Required action: The whole listing should come back exactly as written, except for the pictures.

● ● ● ●

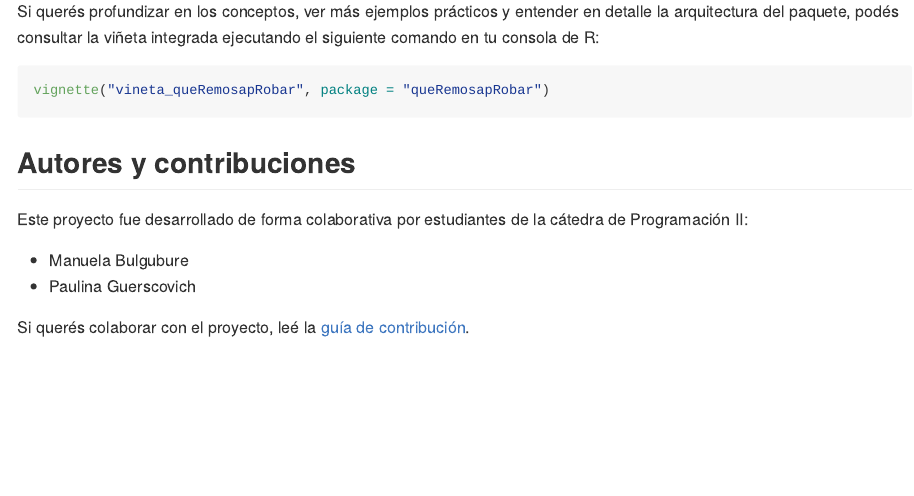
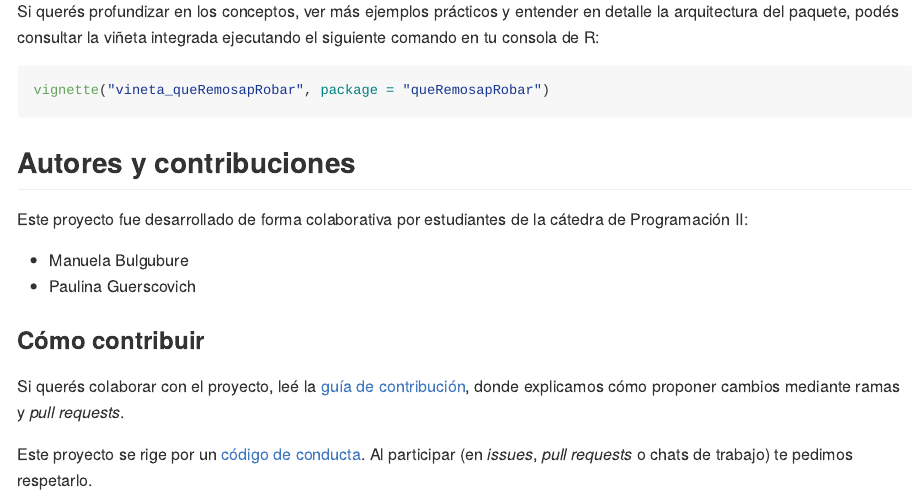
Before and after one commit to ManuelaBulgubure/queRemosapRobar, an R Markdown document (README.Rmd): the page in a window 1100 px wide, from 3800 px down. The pictures show the output file README.md that the author committed with the source, drawn offline in the style of GitHub; badge pictures from the web are left out.

Commit message:
seccion de contribucion y codigo de conducta

```diff
--- a/README.Rmd
+++ b/README.Rmd
@@ -184,4 +184,8 @@ Este proyecto fue desarrollado de forma colaborativa por estudiantes de la cáte
 - Paulina Guerscovich
 
 
-Si querés colaborar con el proyecto, leé la [guía de contribución](https://github.com/ManuelaBulgubure/queRemosapRobar/blob/master/.github/CONTRIBUTING.md).
+### Cómo contribuir
+
+Si querés colaborar con el proyecto, leé la [guía de contribución](https://github.com/ManuelaBulgubure/queRemosapRobar/blob/master/.github/CONTRIBUTING.md), donde explicamos cómo proponer cambios mediante ramas y *pull requests*.
+
+Este proyecto se rige por un [código de conducta](https://github.com/ManuelaBulgubure/queRemosapRobar/blob/master/CODE_OF_CONDUCT.md). Al participar (en *issues*, *pull requests* o chats de trabajo) te pedimos respetarlo.
```
Also changed, not shown: README.md.
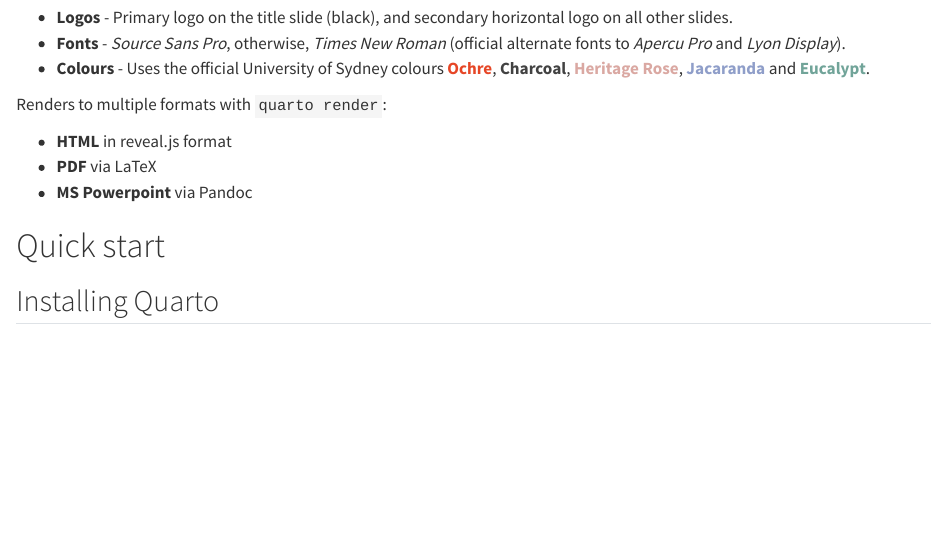
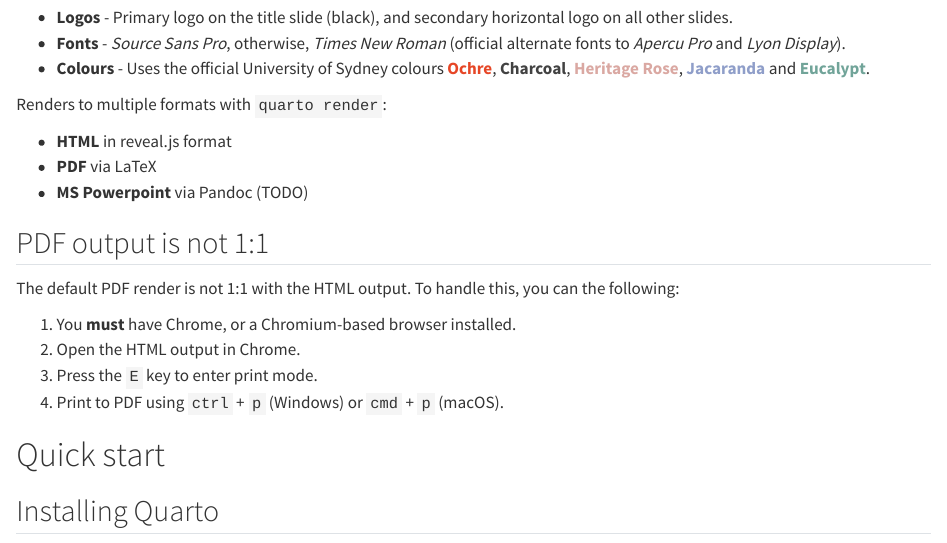
Before and after one commit to usyd-soles-edu/soles-revealjs, a Quarto document (template.qmd): the page in a window 1100 px wide, from 1200 px down. Rendered offline with R 4.5, knitr and Pandoc in place of Quarto, with nearby package versions.

Commit message:
add info about PDF export

```diff
--- a/template.qmd
+++ b/template.qmd
@@ -41,7 +41,18 @@
 
 - **HTML** in reveal.js format
 - **PDF** via LaTeX
-- **MS Powerpoint** via Pandoc
+- **MS Powerpoint** via Pandoc (TODO)
+
+
+## PDF output is not 1:1
+
+The default PDF render is not 1:1 with the HTML output.
+To handle this, you can the following:
+
+1. You **must** have Chrome, or a Chromium-based browser installed.
+2. Open the HTML output in Chrome.
+3. Press the `E` key to enter print mode.
+4. Print to PDF using `ctrl` + `p` (Windows) or `cmd` + `p` (macOS).
 
 # Quick start
 
```
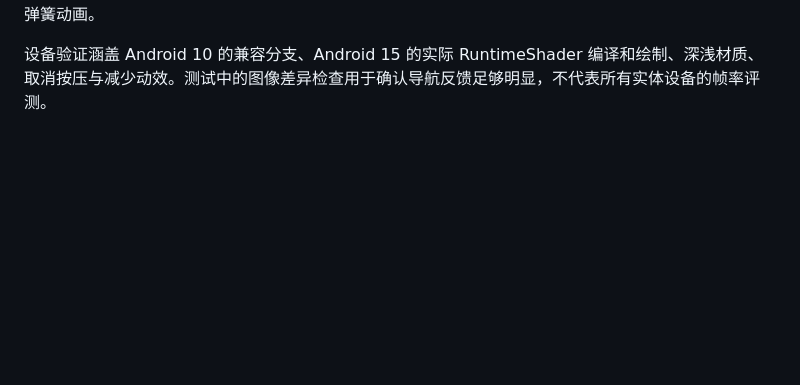
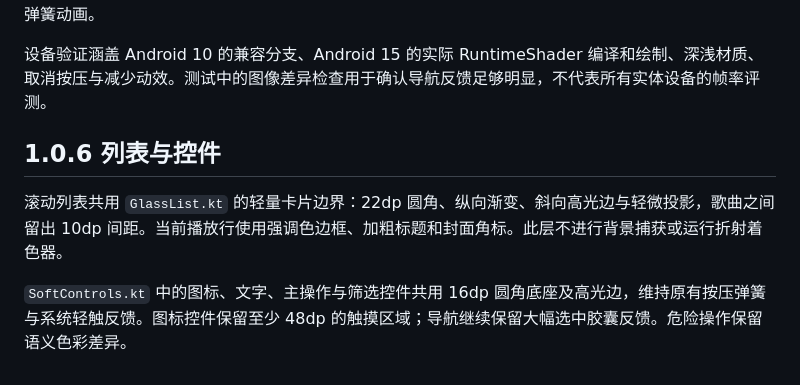
Before and after one commit to winner798/GlassBeat, a Markdown page: docs/GLASS.md, the part around the change. GitHub-like rendering; blank space fills up the shorter version.

```diff
--- a/docs/GLASS.md
+++ b/docs/GLASS.md
@@ -13,3 +13,10 @@
 导航高亮在三个标签间弹性移动，按下时最多扩张约 12%，图标放大到 1.28 倍并上浮；松手完成点击才切换页面并触发轻触反馈。取消触摸恢复原位置。关闭动效或开启低性能模式时立即更新选中状态，不执行弹簧动画。
 
 设备验证涵盖 Android 10 的兼容分支、Android 15 的实际 RuntimeShader 编译和绘制、深浅材质、取消按压与减少动效。测试中的图像差异检查用于确认导航反馈足够明显，不代表所有实体设备的帧率评测。
+
+
+## 1.0.6 列表与控件
+
+滚动列表共用 `GlassList.kt` 的轻量卡片边界：22dp 圆角、纵向渐变、斜向高光边与轻微投影，歌曲之间留出 10dp 间距。当前播放行使用强调色边框、加粗标题和封面角标。此层不进行背景捕获或运行折射着色器。
+
+`SoftControls.kt` 中的图标、文字、主操作与筛选控件共用 16dp 圆角底座及高光边，维持原有按压弹簧与系统轻触反馈。图标控件保留至少 48dp 的触摸区域；导航继续保留大幅选中胶囊反馈。危险操作保留语义色彩差异。
```
Also changed, not shown: README.md (+2 -1 lines), docs/TESTING.md (+9 -0 lines), docs/screenshots/library.png, docs/screenshots/player.png, docs/screenshots/separated-list.png (added), 1 other file.
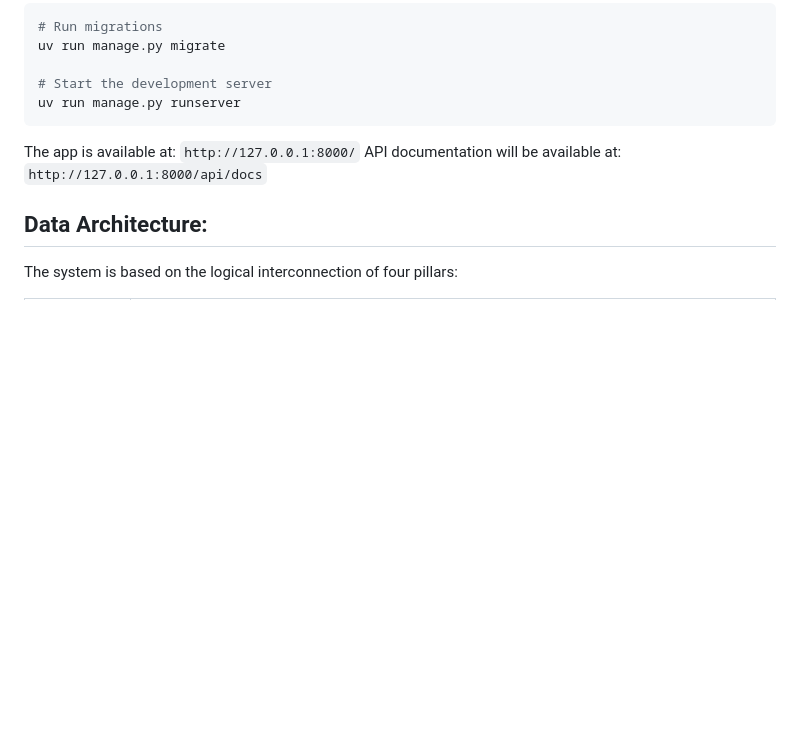
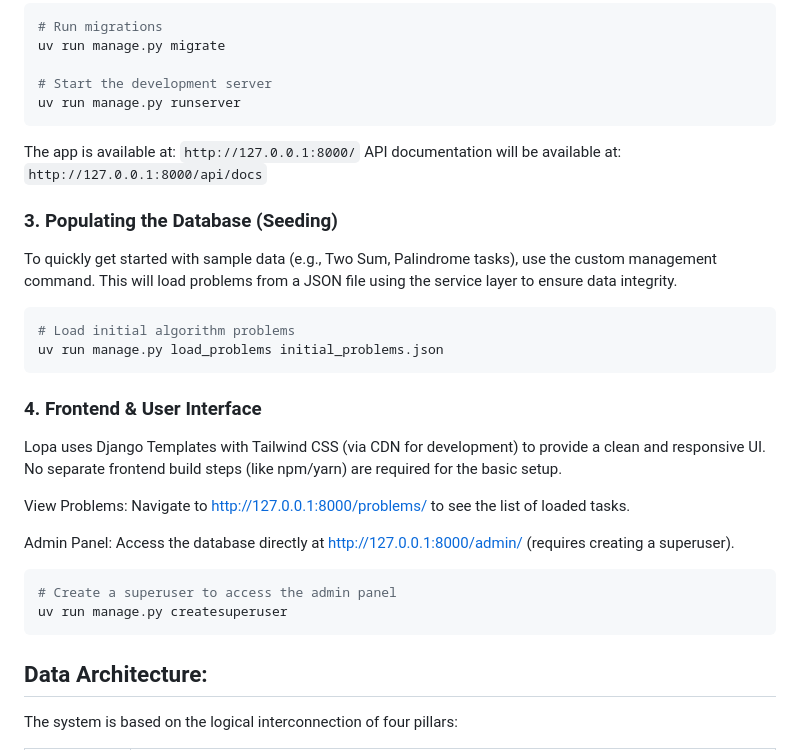
Before and after one commit to Eveline-projects/Lopa, a Markdown page: README.md, the part around one of its changes. Drawn GitHub-style; blank space fills up the shorter version.

````diff
--- a/README.md
+++ b/README.md
@@ -53,6 +55,23 @@ uv run manage.py runserver
 The app is available at: `http://127.0.0.1:8000/`
 API documentation will be available at: `http://127.0.0.1:8000/api/docs`
 
+### 3. Populating the Database (Seeding)
+To quickly get started with sample data (e.g., Two Sum, Palindrome tasks), use the custom management command. This will load problems from a JSON file using the service layer to ensure data integrity.
+```bash
+# Load initial algorithm problems
+uv run manage.py load_problems initial_problems.json
+```
+### 4. Frontend & User Interface
+Lopa uses Django Templates with Tailwind CSS (via CDN for development) to provide a clean and responsive UI. No separate frontend build steps (like npm/yarn) are required for the basic setup.
+
+View Problems: Navigate to http://127.0.0.1:8000/problems/ to see the list of loaded tasks.
+
+Admin Panel: Access the database directly at http://127.0.0.1:8000/admin/ (requires creating a superuser).
+```bash
+# Create a superuser to access the admin panel
+uv run manage.py createsuperuser
+```
+
 ## Data Architecture:
 The system is based on the logical interconnection of four pillars:
 
````
Also changed, not shown: other parts of README.md (+36 -2 lines).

● ● ● ●

Written response:
Before and after one commit to ManuelaBulgubure/queRemosapRobar, an R Markdown document (README.Rmd): the page in a window 1100 px wide, from 3800 px down. The pictures show the output file README.md that the author committed with the source, drawn offline in the style of GitHub; badge pictures from the web are left out.

Commit message:
seccion de contribucion y codigo de conducta

```diff
--- a/README.Rmd
+++ b/README.Rmd
@@ -184,4 +184,8 @@ Este proyecto fue desarrollado de forma colaborativa por estudiantes de la cáte
 - Paulina Guerscovich
 
 
-Si querés colaborar con el proyecto, leé la [guía de contribución](https://github.com/ManuelaBulgubure/queRemosapRobar/blob/master/.github/CONTRIBUTING.md).
+### Cómo contribuir
+
+Si querés colaborar con el proyecto, leé la [guía de contribución](https://github.com/ManuelaBulgubure/queRemosapRobar/blob/master/.github/CONTRIBUTING.md), donde explicamos cómo proponer cambios mediante ramas y *pull requests*.
+
+Este proyecto se rige por un [código de conducta](https://github.com/ManuelaBulgubure/queRemosapRobar/blob/master/CODE_OF_CONDUCT.md). Al participar (en *issues*, *pull requests* o chats de trabajo) te pedimos respetarlo.
```
Also changed, not shown: README.md.
Before and after one commit to usyd-soles-edu/soles-revealjs, a Quarto document (template.qmd): the page in a window 1100 px wide, from 1200 px down. Rendered offline with R 4.5, knitr and Pandoc in place of Quarto, with nearby package versions.

Commit message:
add info about PDF export

```diff
--- a/template.qmd
+++ b/template.qmd
@@ -41,7 +41,18 @@
 
 - **HTML** in reveal.js format
 - **PDF** via LaTeX
-- **MS Powerpoint** via Pandoc
+- **MS Powerpoint** via Pandoc (TODO)
+
+
+## PDF output is not 1:1
+
+The default PDF render is not 1:1 with the HTML output.
+To handle this, you can the following:
+
+1. You **must** have Chrome, or a Chromium-based browser installed.
+2. Open the HTML output in Chrome.
+3. Press the `E` key to enter print mode.
+4. Print to PDF using `ctrl` + `p` (Windows) or `cmd` + `p` (macOS).
 
 # Quick start
 
```
Before and after one commit to winner798/GlassBeat, a Markdown page: docs/GLASS.md, the part around the change. GitHub-like rendering; blank space fills up the shorter version.

```diff
--- a/docs/GLASS.md
+++ b/docs/GLASS.md
@@ -13,3 +13,10 @@
 导航高亮在三个标签间弹性移动，按下时最多扩张约 12%，图标放大到 1.28 倍并上浮；松手完成点击才切换页面并触发轻触反馈。取消触摸恢复原位置。关闭动效或开启低性能模式时立即更新选中状态，不执行弹簧动画。
 
 设备验证涵盖 Android 10 的兼容分支、Android 15 的实际 RuntimeShader 编译和绘制、深浅材质、取消按压与减少动效。测试中的图像差异检查用于确认导航反馈足够明显，不代表所有实体设备的帧率评测。
+
+
+## 1.0.6 列表与控件
+
+滚动列表共用 `GlassList.kt` 的轻量卡片边界：22dp 圆角、纵向渐变、斜向高光边与轻微投影，歌曲之间留出 10dp 间距。当前播放行使用强调色边框、加粗标题和封面角标。此层不进行背景捕获或运行折射着色器。
+
+`SoftControls.kt` 中的图标、文字、主操作与筛选控件共用 16dp 圆角底座及高光边，维持原有按压弹簧与系统轻触反馈。图标控件保留至少 48dp 的触摸区域；导航继续保留大幅选中胶囊反馈。危险操作保留语义色彩差异。
```
Also changed, not shown: README.md (+2 -1 lines), docs/TESTING.md (+9 -0 lines), docs/screenshots/library.png, docs/screenshots/player.png, docs/screenshots/separated-list.png (added), 1 other file.
Before and after one commit to Eveline-projects/Lopa, a Markdown page: README.md, the part around one of its changes. Drawn GitHub-style; blank space fills up the shorter version.

````diff
--- a/README.md
+++ b/README.md
@@ -53,6 +55,23 @@ uv run manage.py runserver
 The app is available at: `http://127.0.0.1:8000/`
 API documentation will be available at: `http://127.0.0.1:8000/api/docs`
 
+### 3. Populating the Database (Seeding)
+To quickly get started with sample data (e.g., Two Sum, Palindrome tasks), use the custom management command. This will load problems from a JSON file using the service layer to ensure data integrity.
+```bash
+# Load initial algorithm problems
+uv run manage.py load_problems initial_problems.json
+```
+### 4. Frontend & User Interface
+Lopa uses Django Templates with Tailwind CSS (via CDN for development) to provide a clean and responsive UI. No separate frontend build steps (like npm/yarn) are required for the basic setup.
+
+View Problems: Navigate to http://127.0.0.1:8000/problems/ to see the list of loaded tasks.
+
+Admin Panel: Access the database directly at http://127.0.0.1:8000/admin/ (requires creating a superuser).
+```bash
+# Create a superuser to access the admin panel
+uv run manage.py createsuperuser
+```
+
 ## Data Architecture:
 The system is based on the logical interconnection of four pillars:
 
````
Also changed, not shown: other parts of README.md (+36 -2 lines).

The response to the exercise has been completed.